Allen & Unwin and Walker Books Australia send me great online newsletters every month with details of their new titles, as well as news such as author tours, author interviews, competitions and giveaways. I often order books as a result of reading these newsletters. Ford Street also sends out a very good online newsletter promoting its recent titles.

Teacher-librarians love to be signalled out for the work they do. Every region has a teacher-librarian network. In the Illawarra there is the Illawarra School Librarians Association with 120 members. It would be a worthwhile exercise once a term for a publishing house to offer a night highlighting: invite an author, illustrator or designer along to talk about their work. Offer refreshments and discounts. These nights can be held in bookshops and serve a double function, making the bookshop a profit and strengthening the bookseller/publisher bond.
Publishers could have a ‘meet the children’s authors’ event. This is an excellent way for a publishing house to get their writers to meet the general public (including teacher librarians and book reviewers, as well as the publishing house’s staff, e.g. marketing and publicity people).

It is a good idea to support book launches in schools. Richard Harland’s launched the Wolf Kingdom series in a Wollongong school. Richard organised a bookseller for the day who in turn contacted the school and sent order forms. On the day of the launch, 350 copies of the book were sold. At a second launch, at another school, 300 additional copies were sold.
If they are proactive, authors can sell a lot of books; therefore it seems sensible to allow them to do so, so make provision for this in their contracts. Give them the same discount as booksellers. When my author husband Bill Condon and I worked in schools as performers, Bill would speak in the morning to infants’ students, I’d speak to primary. At lunch-time we sold our remainders, usually for $3 or $5 each. It was not unusual to sell over $1,000 worth of books in the one hour lunch-time period.

Publishers, encourage your authors to attend functions such as literary lunches, festivals and conferences. Publisher Paul Collins writes to each of his Ford Street authors asking them for a few lines of biography and then sent them collectively to all writers’ festivals around Australia saying these authors are willing to appear at your festival. There are dozens of festivals and conferences and all of them have large audiences.

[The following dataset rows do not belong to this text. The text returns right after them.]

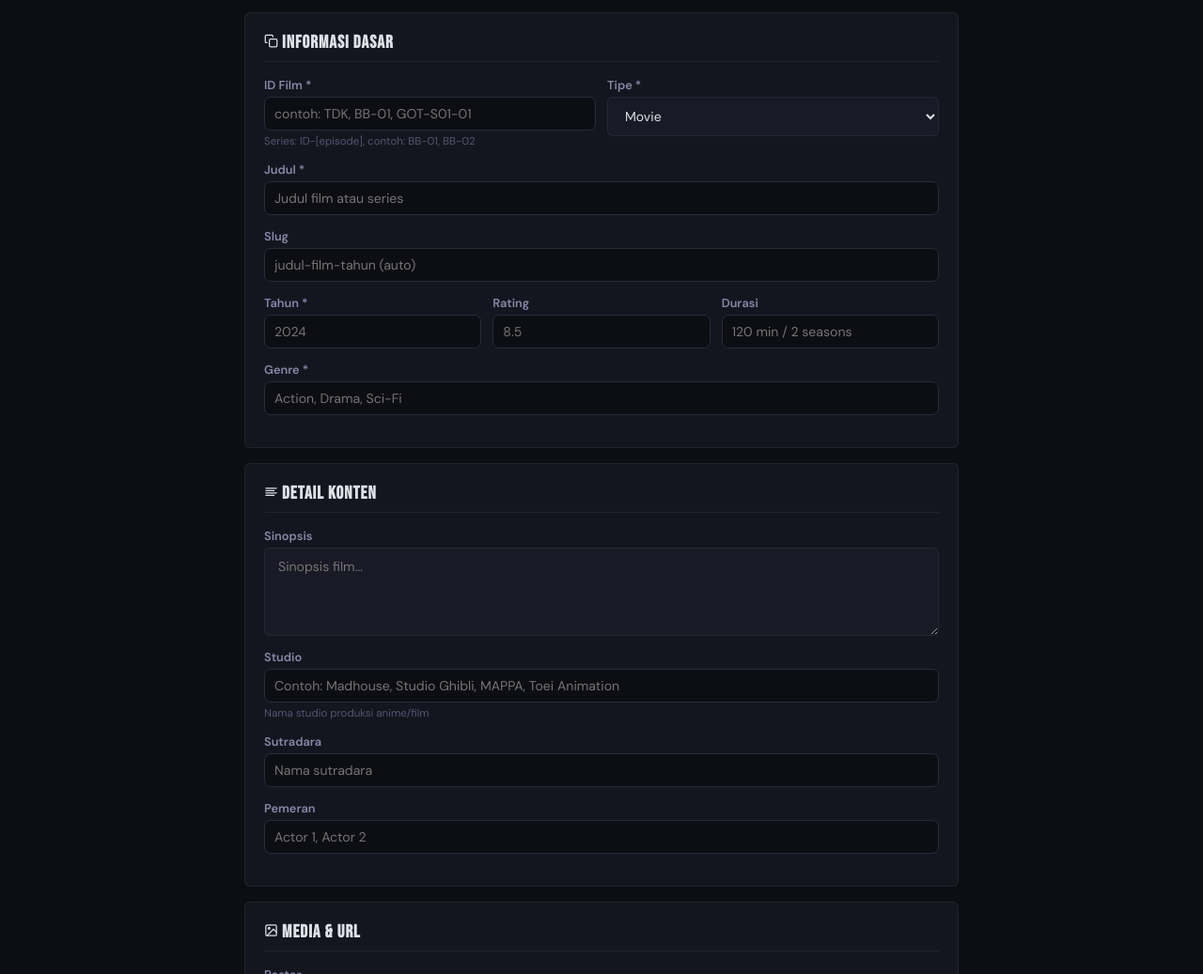
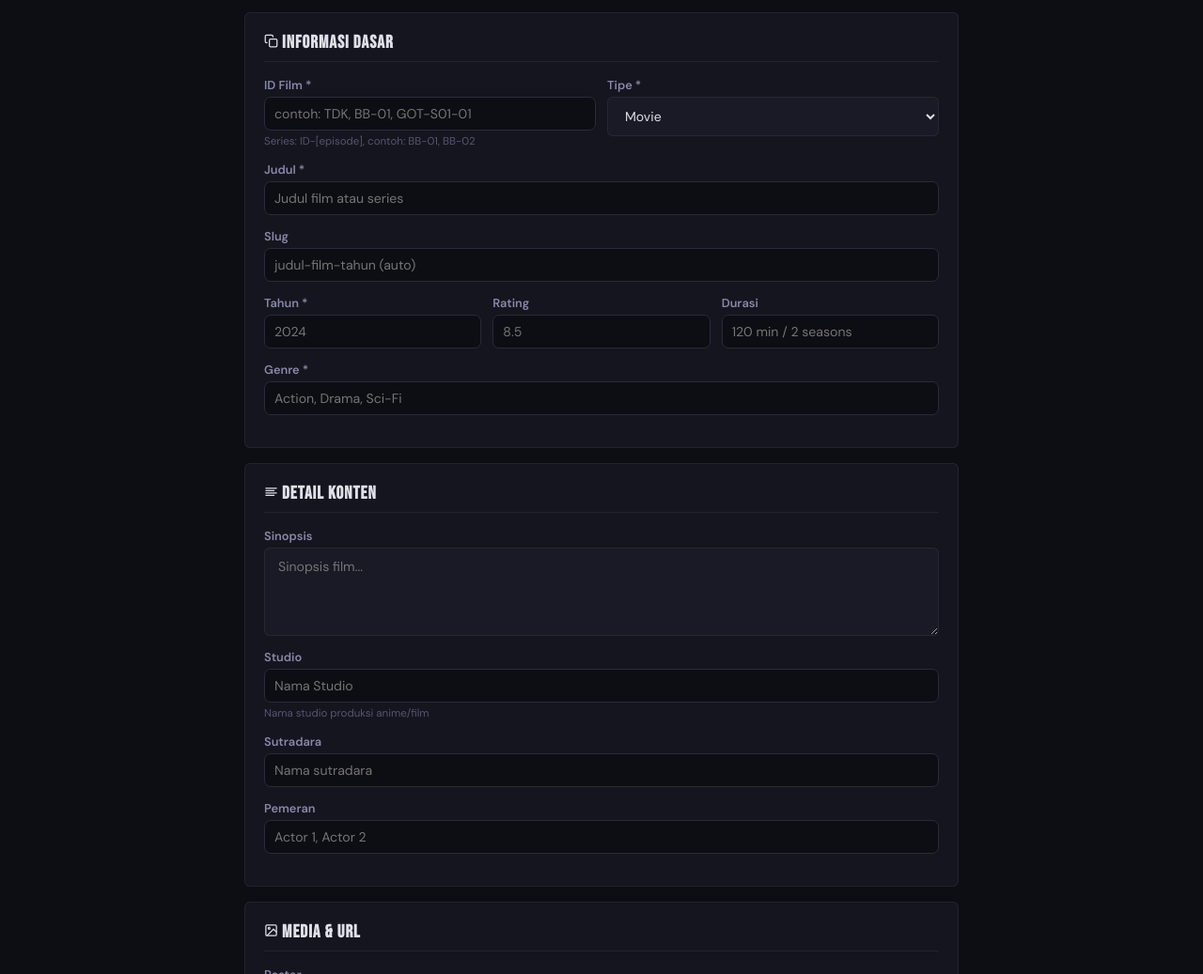
Before and after one commit to adimigaker/ps21dash, a plain HTML site: page editor.html in a window 1280 px wide. Shown: the part 63-1100 px from the top of the page at 94% size. Drawn offline with nearby package versions, Linux system fonts and the light colour scheme.

Commit message:
Update editor.html

```diff
--- a/editor.html
+++ b/editor.html
@@ -182,7 +182,7 @@
  			   <!-- STUDIO - Tambahan baru -->
  			   <div class="form-group">
    			     <label for="film-studio">Studio</label>
-     			   <input type="text" id="film-studio" placeholder="Contoh: Madhouse, Studio Ghibli, MAPPA, Toei Animation">
+     			   <input type="text" id="film-studio" placeholder="Nama Studio">
     			    <small>Nama studio produksi anime/film</small>
 			    </div>
 
```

Publishers, make a list of all of your children’s authors, along with their Send this list out to CBCA regional branches, conference & festival organisers, and regional teacher librarian groups indicating that the authors are available for visits. When authors speak at conferences, provide bookmarks and promotional material. Give the author a list of local media (and contact details) when they are to appear at a festival, conference or literary lunch. The author can organise interviews – or, if you are accompanying author, you can organise them

When authors send emails, encourage them to have a signature on each email which includes not only contact information, but the name of their latest books. A website is an author’s best investment in PR as it is that author’s shop front. Hazel Edwards recommends that authors give added value. ‘Have ready on your web site well-labelled activities which relate to that book title. This can be sent to schools, libraries or bookshops which have newsletters or events to which the author is invited.’ Publishers, give teachers' notes or additional resources to the author to put on his website. Encourage the author to have a generic 'How to'' or “How this book was written”, a 1,000 word article for easy sending to interested parties. As well, have a hi-resolution author photo on your publishers’ web site so it can be down-loaded by festival organisers and save you e-mailing.

· School visits or writing camps (talking to children)
· Staff development days
· Regional librarian meetings
· Conferences and festivals
· Articles in teaching industry magazines
· On your website

Will publishers implement many – or any – of these suggestions? Hard to tell. However, every author I’ve discussed these ideas with has been fully supportive, and a happy author ought to be one of the main aims of every publishing house.